How Social Media Saved Me: Developing a Multicultural Identity

“I am all the places in which I’ve left my heart” — Marina Sofia. // Picture taken in Penang, Malaysia by me.

“Too foreign for home, too foreign for here, never enough for both,” Ijeoma Umebinyuo beautifully and painfully captured the life of a third culture kid (TCK) in Questions for Ada. According to sociologist David Pollock, TCK is “a person who has spent a significant part of his or her developmental years outside the parents’ culture(s).” I have always wanted to find a sense of belonging at a place I could call home, but my upbringing made it almost impossible. Though cultural identity will never be short of messy, social media somehow made it possible for me to construct an utterly complicated one.

I was born in Taipei, Taiwan. In 2001, 8-year-old me moved from Taipei to Shanghai and transferred from a local Taiwanese elementary school to an American school in Shanghai.

When I first moved to Shanghai, my English was so bad I didn’t even know the difference between a and an. School was too difficult and I was struggling to fit in. To make things worst, my teachers would insult me for speaking Mandarin at school — “You’re at an American school! If you want to speak Chinese, go home!” Ashamed of my culture, I started speaking more and more English and tried to act as American as possible.
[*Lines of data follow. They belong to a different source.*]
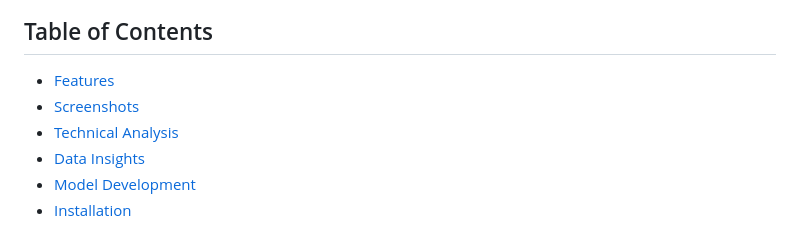
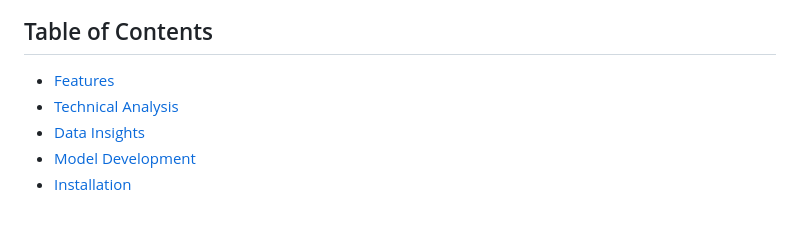
Before and after one commit to martinktay/forecasting-renewable-energy-app, a Markdown page: README.md, the part around the change. Rendered like a GitHub page.

Commit message:
Update README.md
Updated table of conents

```diff
--- a/README.md
+++ b/README.md
@@ -5,7 +5,6 @@ A sophisticated Flask web application that leverages machine learning to forecas
 ## Table of Contents
 
 - [Features](#features)
-- [Screenshots](#screenshots)
 - [Technical Analysis](#technical-analysis)
 - [Data Insights](#data-insights)
 - [Model Development](#model-development)
```
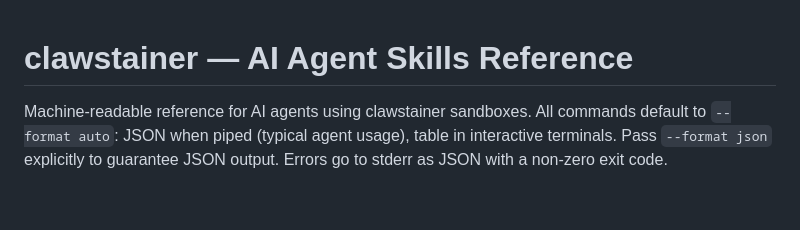
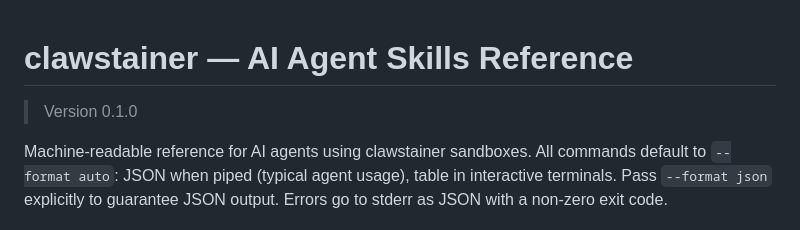
Before and after one commit to friscobrisco/clawstainer, a Markdown page: skills.md, the part around the change. GitHub-like rendering; blank space fills up the shorter version.

```diff
--- a/skills.md
+++ b/skills.md
@@ -1,4 +1,6 @@
 # clawstainer — AI Agent Skills Reference
+
+> Version 0.1.0
 
 Machine-readable reference for AI agents using clawstainer sandboxes. All commands default to `--format auto`: JSON when piped (typical agent usage), table in interactive terminals. Pass `--format json` explicitly to guarantee JSON output. Errors go to stderr as JSON with a non-zero exit code.
 
```
Also changed, not shown: README.md (+2 -1 lines), docs.md (+2 -0 lines).
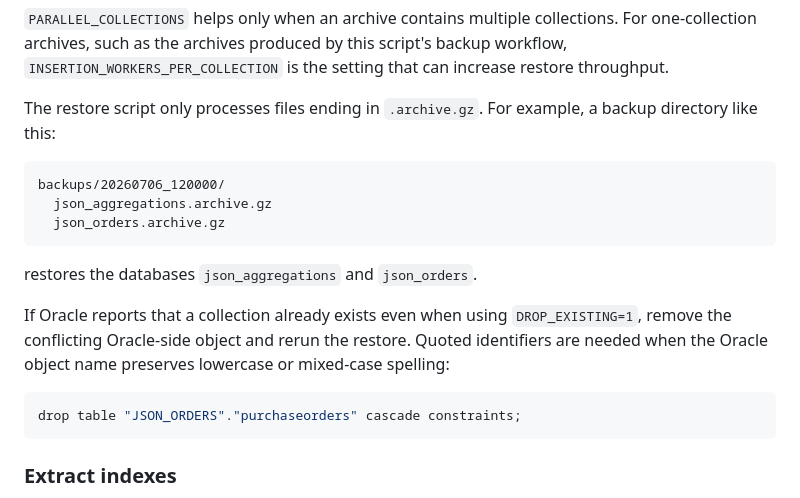
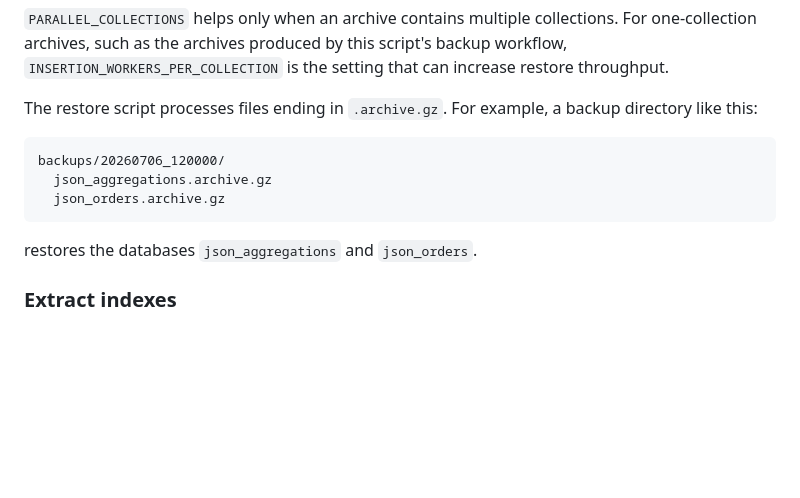
Before and after one commit to JesusGitHubOracle/jlr-oracle-mongodb-api, a Markdown page: README.md, the part around the change. GitHub-like rendering; blank space fills up the shorter version.

````diff
--- a/README.md
+++ b/README.md
@@ -87,7 +87,7 @@ export INSERTION_WORKERS_PER_COLLECTION=8
 
 `PARALLEL_COLLECTIONS` helps only when an archive contains multiple collections. For one-collection archives, such as the archives produced by this script's backup workflow, `INSERTION_WORKERS_PER_COLLECTION` is the setting that can increase restore throughput.
 
-The restore script only processes files ending in `.archive.gz`. For example, a backup directory like this:
+The restore script processes files ending in `.archive.gz`. For example, a backup directory like this:
 
 ```text
 backups/20260706_120000/
@@ -96,12 +96,6 @@ backups/20260706_120000/
 ```
 
 restores the databases `json_aggregations` and `json_orders`.
-
-If Oracle reports that a collection already exists even when using `DROP_EXISTING=1`, remove the conflicting Oracle-side object and rerun the restore. Quoted identifiers are needed when the Oracle object name preserves lowercase or mixed-case spelling:
-
-```sql
-drop table "JSON_ORDERS"."purchaseorders" cascade constraints;
-```
 
 ### Extract indexes
 
````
As I entered middle school, Xanga started becoming very popular in the U.S.. All the cool kids at school had their own Xanga (I kind of had one too, but I kept it a secret…wasn’t exactly at the top of the social pyramid). After all, whether we’re Americans or not, we’re taught to act “American.” Xanga was eventually replaced by MySpace, which was then superseded by Facebook. Rather than conforming to Chinese virtual norms (i.e. Tencent QQ and renren.com), most of my peers chose social media that were popular in the U.S..

Around the time Facebook appeared, I started questioning my desire to hide my complex cultural identity — I’ve spent the last 5 years of my life trying to become as American as I can, but is this all I am? That was when I realized, simply being “American” wasn’t enough for me. Knowing that I was simultaneously an American and a Taiwanese living in China, I wanted to be connected to Taiwan and China as well.

For obvious reasons, I couldn’t simultaneously be in all three countries —that was when I started investing heavily in social media. I started spending most of my free time on wretch.cc (無名小站), facebook.com, renren.com (人人), the most popular social media in Taiwan, America, and China respectively. These virtual spaces gave me the opportunity to navigate different cultures, different societal expectations, and different parts of my identity.

In addition to writing on other people’s Facebook walls (thank you, Facebook, for the gift of Messenger), I would spend hours writing, reading, and commenting on blog posts on wretch.cc and designing and curating my personal feed on renren.com.

In my early stages, I would only show one side of my cultural identity on each platform. For instance, I would use popular and common Chinese Internet jargons on renren.com, but would never use them on wretch.cc. I observed carefully and behaved strictly according to the perceived social media norms.

As I began to feel more established on these platforms, I started breaking rules to express my cultural identity more holistically. For example, on October 10th, 2009, I posted a picture of a Taiwanese flag to celebrate Taiwan National Day on renren.com — since renren.com is heavily censored, my politically provocative post was immediately taken off. Though renren.com didn’t exactly like what I did, I started realizing how my complex cultures can coexist, even if it may sometimes make other people feel uncomfortable.

Somewhere in between Facebook, Renren, and Wretch, I found myself. It was there that I learned to be proud of my complexity; it was there that I found a sense of belonging; it was there that I truly became a local in all three homes of mine.

Thanks to social media, I was able to reimagine my world and extend my identity beyond my physical environment. If it wasn’t for the space I was given to explore my cultures, I would’ve lost most of them already — I definitely wouldn’t be completely fluent in both English and Mandarin for one!

Thanks, social media! Thanks for allowing me to teleport myself between America, China, and Taiwan on a daily basis — I definitely owe you one.